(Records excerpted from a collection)
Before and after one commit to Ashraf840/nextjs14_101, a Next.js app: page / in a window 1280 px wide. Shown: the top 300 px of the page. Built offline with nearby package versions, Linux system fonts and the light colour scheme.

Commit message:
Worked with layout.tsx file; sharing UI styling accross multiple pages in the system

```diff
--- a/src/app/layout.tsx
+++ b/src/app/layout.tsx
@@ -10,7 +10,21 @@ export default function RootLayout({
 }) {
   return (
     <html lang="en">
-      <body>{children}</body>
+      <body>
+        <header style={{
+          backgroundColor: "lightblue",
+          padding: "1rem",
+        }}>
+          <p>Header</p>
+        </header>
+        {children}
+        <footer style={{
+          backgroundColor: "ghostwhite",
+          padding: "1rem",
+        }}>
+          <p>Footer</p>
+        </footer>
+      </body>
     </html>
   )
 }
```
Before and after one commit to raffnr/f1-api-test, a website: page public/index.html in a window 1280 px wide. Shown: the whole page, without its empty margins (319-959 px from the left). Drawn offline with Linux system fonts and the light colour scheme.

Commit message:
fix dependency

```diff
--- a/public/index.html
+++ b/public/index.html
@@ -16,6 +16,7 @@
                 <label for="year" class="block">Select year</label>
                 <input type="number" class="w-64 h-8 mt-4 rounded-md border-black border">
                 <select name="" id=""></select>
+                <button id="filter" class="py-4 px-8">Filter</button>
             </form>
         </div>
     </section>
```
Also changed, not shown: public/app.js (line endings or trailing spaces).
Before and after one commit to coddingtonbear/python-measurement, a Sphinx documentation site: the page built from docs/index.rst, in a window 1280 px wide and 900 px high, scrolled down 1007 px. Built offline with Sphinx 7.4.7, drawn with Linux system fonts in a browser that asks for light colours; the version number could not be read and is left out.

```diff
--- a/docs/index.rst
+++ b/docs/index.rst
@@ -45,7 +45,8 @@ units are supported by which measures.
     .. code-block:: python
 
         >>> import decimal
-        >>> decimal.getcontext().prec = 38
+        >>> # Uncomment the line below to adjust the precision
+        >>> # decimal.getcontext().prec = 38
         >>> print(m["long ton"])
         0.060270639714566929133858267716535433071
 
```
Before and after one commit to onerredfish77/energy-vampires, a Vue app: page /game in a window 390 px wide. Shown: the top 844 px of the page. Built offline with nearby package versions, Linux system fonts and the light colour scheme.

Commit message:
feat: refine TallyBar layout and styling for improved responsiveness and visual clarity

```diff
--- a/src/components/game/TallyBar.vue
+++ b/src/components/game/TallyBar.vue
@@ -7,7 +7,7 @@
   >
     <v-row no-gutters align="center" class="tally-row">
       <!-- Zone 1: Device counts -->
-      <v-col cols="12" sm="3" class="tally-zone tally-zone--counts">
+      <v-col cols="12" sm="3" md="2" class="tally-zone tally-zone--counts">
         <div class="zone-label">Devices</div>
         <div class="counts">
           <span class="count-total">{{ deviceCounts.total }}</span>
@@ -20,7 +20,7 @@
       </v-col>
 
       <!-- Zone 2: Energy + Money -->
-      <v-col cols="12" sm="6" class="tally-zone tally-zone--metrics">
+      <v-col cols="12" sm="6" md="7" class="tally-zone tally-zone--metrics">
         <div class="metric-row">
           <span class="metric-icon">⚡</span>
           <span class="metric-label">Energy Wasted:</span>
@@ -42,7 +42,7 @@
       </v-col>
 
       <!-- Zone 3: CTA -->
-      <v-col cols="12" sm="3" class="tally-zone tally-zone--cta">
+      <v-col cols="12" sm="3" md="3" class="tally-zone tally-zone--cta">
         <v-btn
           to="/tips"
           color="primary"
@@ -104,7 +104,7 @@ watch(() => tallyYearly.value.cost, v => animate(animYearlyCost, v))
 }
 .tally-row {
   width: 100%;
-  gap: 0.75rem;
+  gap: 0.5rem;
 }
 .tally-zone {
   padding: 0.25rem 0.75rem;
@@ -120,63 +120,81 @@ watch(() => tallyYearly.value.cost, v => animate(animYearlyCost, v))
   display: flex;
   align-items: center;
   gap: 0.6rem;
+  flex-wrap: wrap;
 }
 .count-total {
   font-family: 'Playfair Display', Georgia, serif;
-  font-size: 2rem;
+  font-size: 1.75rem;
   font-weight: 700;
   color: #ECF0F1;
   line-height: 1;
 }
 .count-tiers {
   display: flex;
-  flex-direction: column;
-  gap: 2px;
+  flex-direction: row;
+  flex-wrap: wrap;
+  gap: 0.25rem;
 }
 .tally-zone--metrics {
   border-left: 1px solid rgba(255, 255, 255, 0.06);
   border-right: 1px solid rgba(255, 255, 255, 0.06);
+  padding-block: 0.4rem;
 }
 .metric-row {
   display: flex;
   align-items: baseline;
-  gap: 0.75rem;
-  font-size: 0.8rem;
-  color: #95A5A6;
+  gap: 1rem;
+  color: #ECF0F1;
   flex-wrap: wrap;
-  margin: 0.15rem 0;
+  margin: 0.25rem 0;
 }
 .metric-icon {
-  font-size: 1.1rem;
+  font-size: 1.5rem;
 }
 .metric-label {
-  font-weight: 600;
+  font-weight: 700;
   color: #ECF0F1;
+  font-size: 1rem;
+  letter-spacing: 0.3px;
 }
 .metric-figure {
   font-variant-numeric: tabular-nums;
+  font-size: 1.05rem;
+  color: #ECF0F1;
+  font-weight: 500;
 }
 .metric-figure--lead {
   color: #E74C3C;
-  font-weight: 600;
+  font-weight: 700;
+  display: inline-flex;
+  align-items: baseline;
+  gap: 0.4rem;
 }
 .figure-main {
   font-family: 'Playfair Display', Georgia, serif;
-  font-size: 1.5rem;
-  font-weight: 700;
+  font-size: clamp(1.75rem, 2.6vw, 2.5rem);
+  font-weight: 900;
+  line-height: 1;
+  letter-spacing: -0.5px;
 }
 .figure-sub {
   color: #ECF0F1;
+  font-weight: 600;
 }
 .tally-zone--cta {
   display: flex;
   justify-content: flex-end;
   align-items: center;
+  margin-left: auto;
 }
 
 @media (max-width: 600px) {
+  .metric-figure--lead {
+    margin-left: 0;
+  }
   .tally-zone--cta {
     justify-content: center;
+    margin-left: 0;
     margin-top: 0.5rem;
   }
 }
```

[EXERCISE PROMPT] Please output the complete set of records above without any alteration.

[WRITTEN RESPONSE]
Before and after one commit to Ashraf840/nextjs14_101, a Next.js app: page / in a window 1280 px wide. Shown: the top 300 px of the page. Built offline with nearby package versions, Linux system fonts and the light colour scheme.

Commit message:
Worked with layout.tsx file; sharing UI styling accross multiple pages in the system

```diff
--- a/src/app/layout.tsx
+++ b/src/app/layout.tsx
@@ -10,7 +10,21 @@ export default function RootLayout({
 }) {
   return (
     <html lang="en">
-      <body>{children}</body>
+      <body>
+        <header style={{
+          backgroundColor: "lightblue",
+          padding: "1rem",
+        }}>
+          <p>Header</p>
+        </header>
+        {children}
+        <footer style={{
+          backgroundColor: "ghostwhite",
+          padding: "1rem",
+        }}>
+          <p>Footer</p>
+        </footer>
+      </body>
     </html>
   )
 }
```
Before and after one commit to raffnr/f1-api-test, a website: page public/index.html in a window 1280 px wide. Shown: the whole page, without its empty margins (319-959 px from the left). Drawn offline with Linux system fonts and the light colour scheme.

Commit message:
fix dependency

```diff
--- a/public/index.html
+++ b/public/index.html
@@ -16,6 +16,7 @@
                 <label for="year" class="block">Select year</label>
                 <input type="number" class="w-64 h-8 mt-4 rounded-md border-black border">
                 <select name="" id=""></select>
+                <button id="filter" class="py-4 px-8">Filter</button>
             </form>
         </div>
     </section>
```
Also changed, not shown: public/app.js (line endings or trailing spaces).
Before and after one commit to coddingtonbear/python-measurement, a Sphinx documentation site: the page built from docs/index.rst, in a window 1280 px wide and 900 px high, scrolled down 1007 px. Built offline with Sphinx 7.4.7, drawn with Linux system fonts in a browser that asks for light colours; the version number could not be read and is left out.

```diff
--- a/docs/index.rst
+++ b/docs/index.rst
@@ -45,7 +45,8 @@ units are supported by which measures.
     .. code-block:: python
 
         >>> import decimal
-        >>> decimal.getcontext().prec = 38
+        >>> # Uncomment the line below to adjust the precision
+        >>> # decimal.getcontext().prec = 38
         >>> print(m["long ton"])
         0.060270639714566929133858267716535433071
 
```
Before and after one commit to onerredfish77/energy-vampires, a Vue app: page /game in a window 390 px wide. Shown: the top 844 px of the page. Built offline with nearby package versions, Linux system fonts and the light colour scheme.

Commit message:
feat: refine TallyBar layout and styling for improved responsiveness and visual clarity

```diff
--- a/src/components/game/TallyBar.vue
+++ b/src/components/game/TallyBar.vue
@@ -7,7 +7,7 @@
   >
     <v-row no-gutters align="center" class="tally-row">
       <!-- Zone 1: Device counts -->
-      <v-col cols="12" sm="3" class="tally-zone tally-zone--counts">
+      <v-col cols="12" sm="3" md="2" class="tally-zone tally-zone--counts">
         <div class="zone-label">Devices</div>
         <div class="counts">
           <span class="count-total">{{ deviceCounts.total }}</span>
@@ -20,7 +20,7 @@
       </v-col>
 
       <!-- Zone 2: Energy + Money -->
-      <v-col cols="12" sm="6" class="tally-zone tally-zone--metrics">
+      <v-col cols="12" sm="6" md="7" class="tally-zone tally-zone--metrics">
         <div class="metric-row">
           <span class="metric-icon">⚡</span>
           <span class="metric-label">Energy Wasted:</span>
@@ -42,7 +42,7 @@
       </v-col>
 
       <!-- Zone 3: CTA -->
-      <v-col cols="12" sm="3" class="tally-zone tally-zone--cta">
+      <v-col cols="12" sm="3" md="3" class="tally-zone tally-zone--cta">
         <v-btn
           to="/tips"
           color="primary"
@@ -104,7 +104,7 @@ watch(() => tallyYearly.value.cost, v => animate(animYearlyCost, v))
 }
 .tally-row {
   width: 100%;
-  gap: 0.75rem;
+  gap: 0.5rem;
 }
 .tally-zone {
   padding: 0.25rem 0.75rem;
@@ -120,63 +120,81 @@ watch(() => tallyYearly.value.cost, v => animate(animYearlyCost, v))
   display: flex;
   align-items: center;
   gap: 0.6rem;
+  flex-wrap: wrap;
 }
 .count-total {
   font-family: 'Playfair Display', Georgia, serif;
-  font-size: 2rem;
+  font-size: 1.75rem;
   font-weight: 700;
   color: #ECF0F1;
   line-height: 1;
 }
 .count-tiers {
   display: flex;
-  flex-direction: column;
-  gap: 2px;
+  flex-direction: row;
+  flex-wrap: wrap;
+  gap: 0.25rem;
 }
 .tally-zone--metrics {
   border-left: 1px solid rgba(255, 255, 255, 0.06);
   border-right: 1px solid rgba(255, 255, 255, 0.06);
+  padding-block: 0.4rem;
 }
 .metric-row {
   display: flex;
   align-items: baseline;
-  gap: 0.75rem;
-  font-size: 0.8rem;
-  color: #95A5A6;
+  gap: 1rem;
+  color: #ECF0F1;
   flex-wrap: wrap;
-  margin: 0.15rem 0;
+  margin: 0.25rem 0;
 }
 .metric-icon {
-  font-size: 1.1rem;
+  font-size: 1.5rem;
 }
 .metric-label {
-  font-weight: 600;
+  font-weight: 700;
   color: #ECF0F1;
+  font-size: 1rem;
+  letter-spacing: 0.3px;
 }
 .metric-figure {
   font-variant-numeric: tabular-nums;
+  font-size: 1.05rem;
+  color: #ECF0F1;
+  font-weight: 500;
 }
 .metric-figure--lead {
   color: #E74C3C;
-  font-weight: 600;
+  font-weight: 700;
+  display: inline-flex;
+  align-items: baseline;
+  gap: 0.4rem;
 }
 .figure-main {
   font-family: 'Playfair Display', Georgia, serif;
-  font-size: 1.5rem;
-  font-weight: 700;
+  font-size: clamp(1.75rem, 2.6vw, 2.5rem);
+  font-weight: 900;
+  line-height: 1;
+  letter-spacing: -0.5px;
 }
 .figure-sub {
   color: #ECF0F1;
+  font-weight: 600;
 }
 .tally-zone--cta {
   display: flex;
   justify-content: flex-end;
   align-items: center;
+  margin-left: auto;
 }
 
 @media (max-width: 600px) {
+  .metric-figure--lead {
+    margin-left: 0;
+  }
   .tally-zone--cta {
     justify-content: center;
+    margin-left: 0;
     margin-top: 0.5rem;
   }
 }
```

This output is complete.